It can be a tedious task because finding matching vintage pieces is a total crapshoot; Marlowe Apeles finds a market among creative types and petite female bikers
By Raoul J. Chee Kee, Inquirer Lifestyle
The gift of a vintage bike sparked an interest that has developed into a profitable hobby. Several years ago, Marlowe Apeles was the lucky recipient of a vintage Nishiki bike, a gift from his father. Its clean lines and matching accessories appealed to him.
Apeles rode his bike and realized that there was a bikers’ community that shared his interest.
“I went to a meetup in UP (University of the Philippines) in 2014 and noticed the level of attention these bikers paid to how their bikes looked; everything matched,” Apeles told Lifestyle. “It was around this time that there was a boom in ‘fixies’—bikes that were put together piece by piece.”
While there were already others in this particular business, he set himself apart by focusing on building vintage bikes. His first customers? Friends of his who began riding with him after pandemic restrictions were loosened last year.
“After our mountain rides, we would go to my house in Rizal where I would tuneup their bikes, do some tweaking. Their cousins and friends found out about it and began asking if I could assemble bikes for them.”
In March 2021, Apeles put up Budolbuddy (@budolbuddyph on Instagram) where he began posting photos of bikes he had built from the frame up. He sources pieces online or scours bike shops in Marikina for parts.
He noticed that people who want a bike built often already have a bike that they might have purchased from Decathlon or one of the stores. Customers—“mainly creative types”—are usually the ones in the market for a second bike.
Streamlined finished products
Another market segment he has tapped consists of petite female bikers who have a hard time finding ready-made bikes that fit them.

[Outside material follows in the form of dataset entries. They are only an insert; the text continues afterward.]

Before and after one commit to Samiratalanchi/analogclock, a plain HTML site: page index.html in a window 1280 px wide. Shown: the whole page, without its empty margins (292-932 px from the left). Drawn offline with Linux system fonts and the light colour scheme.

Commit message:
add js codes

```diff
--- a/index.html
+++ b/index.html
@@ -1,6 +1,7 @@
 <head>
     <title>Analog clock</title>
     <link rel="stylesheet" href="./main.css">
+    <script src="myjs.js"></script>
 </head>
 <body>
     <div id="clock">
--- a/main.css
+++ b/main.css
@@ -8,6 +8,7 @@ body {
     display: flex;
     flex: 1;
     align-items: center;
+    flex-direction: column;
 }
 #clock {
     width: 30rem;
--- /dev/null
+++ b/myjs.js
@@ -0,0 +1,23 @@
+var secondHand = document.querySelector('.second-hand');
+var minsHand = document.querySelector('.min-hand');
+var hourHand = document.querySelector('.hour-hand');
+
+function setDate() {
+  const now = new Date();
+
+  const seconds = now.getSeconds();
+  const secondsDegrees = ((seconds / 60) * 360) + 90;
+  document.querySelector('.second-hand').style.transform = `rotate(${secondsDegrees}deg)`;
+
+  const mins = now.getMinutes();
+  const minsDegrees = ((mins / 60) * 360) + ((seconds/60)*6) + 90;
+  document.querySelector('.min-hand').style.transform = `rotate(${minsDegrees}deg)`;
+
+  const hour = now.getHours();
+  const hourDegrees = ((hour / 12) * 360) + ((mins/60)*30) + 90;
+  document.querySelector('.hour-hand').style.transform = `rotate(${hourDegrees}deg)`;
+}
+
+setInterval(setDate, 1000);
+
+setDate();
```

“These are women around 5 feet tall or shorter. It’s harder for them because most bike stores just carry standard-sized bikes. What happens is they come to me with a bike frame that they want me to build into a full bike, taking into consideration their preferences when it comes to the final look,” Apeles said.

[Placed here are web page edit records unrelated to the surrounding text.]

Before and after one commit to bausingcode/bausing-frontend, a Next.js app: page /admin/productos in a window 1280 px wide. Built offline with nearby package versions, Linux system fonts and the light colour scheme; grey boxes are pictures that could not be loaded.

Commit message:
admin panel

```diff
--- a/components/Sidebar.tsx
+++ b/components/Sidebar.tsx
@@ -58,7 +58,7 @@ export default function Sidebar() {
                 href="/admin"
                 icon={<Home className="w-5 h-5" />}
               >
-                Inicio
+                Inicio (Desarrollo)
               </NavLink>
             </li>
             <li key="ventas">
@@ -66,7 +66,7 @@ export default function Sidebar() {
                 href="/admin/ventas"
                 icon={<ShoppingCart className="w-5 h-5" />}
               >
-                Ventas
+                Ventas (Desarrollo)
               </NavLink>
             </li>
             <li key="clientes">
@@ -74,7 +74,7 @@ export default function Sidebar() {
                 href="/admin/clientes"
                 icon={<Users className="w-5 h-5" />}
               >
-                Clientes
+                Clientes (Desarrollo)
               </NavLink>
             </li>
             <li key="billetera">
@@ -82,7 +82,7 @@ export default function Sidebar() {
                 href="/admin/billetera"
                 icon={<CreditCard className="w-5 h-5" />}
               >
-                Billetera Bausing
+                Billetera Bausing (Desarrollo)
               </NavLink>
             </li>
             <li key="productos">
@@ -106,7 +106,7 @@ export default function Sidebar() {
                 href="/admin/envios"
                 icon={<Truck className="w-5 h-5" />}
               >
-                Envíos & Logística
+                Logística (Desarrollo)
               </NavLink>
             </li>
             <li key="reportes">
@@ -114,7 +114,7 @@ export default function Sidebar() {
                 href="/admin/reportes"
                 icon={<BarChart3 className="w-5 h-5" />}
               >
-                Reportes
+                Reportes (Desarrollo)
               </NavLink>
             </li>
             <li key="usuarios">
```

Unless you know where to look, building a bike from scratch can be a tedious task because finding matching vintage pieces is a total crapshoot. Apeles is always on the lookout for particular “groupsets” for his customers’ mountain bikes and road bikes. A groupset is the collection of components, namely the drivetrain, shifters and brakes, that makes bikers stop and go.
In the less than one year that he has been building bikes, he is known for streamlined finished products.
“The general expectation of customers is that I use modern parts but the results are bikes with a vintage look.”
Before the pandemic, Apeles’ day job was in the administrative department of a property developer. Construction in the residential sector slowed down, he said, and since only a few staff continued to report for work, he turned to his hobby that has since proven to be a lucrative one. “By building bikes for others, I’m able to sustain my interest.” Now that property development is picking up and he might have to return to his day job, he has a friend who can also do “buildies” so they can share the work.
Apeles now owns over 10 vintage bikes and is cultivating a dream of opening up his own café.“I want to eventually open a bike café in Rizal where I can display my bikes on the walls, and bikers can come in for a snack and we can tuneup their bikes. That’s what I want to do.”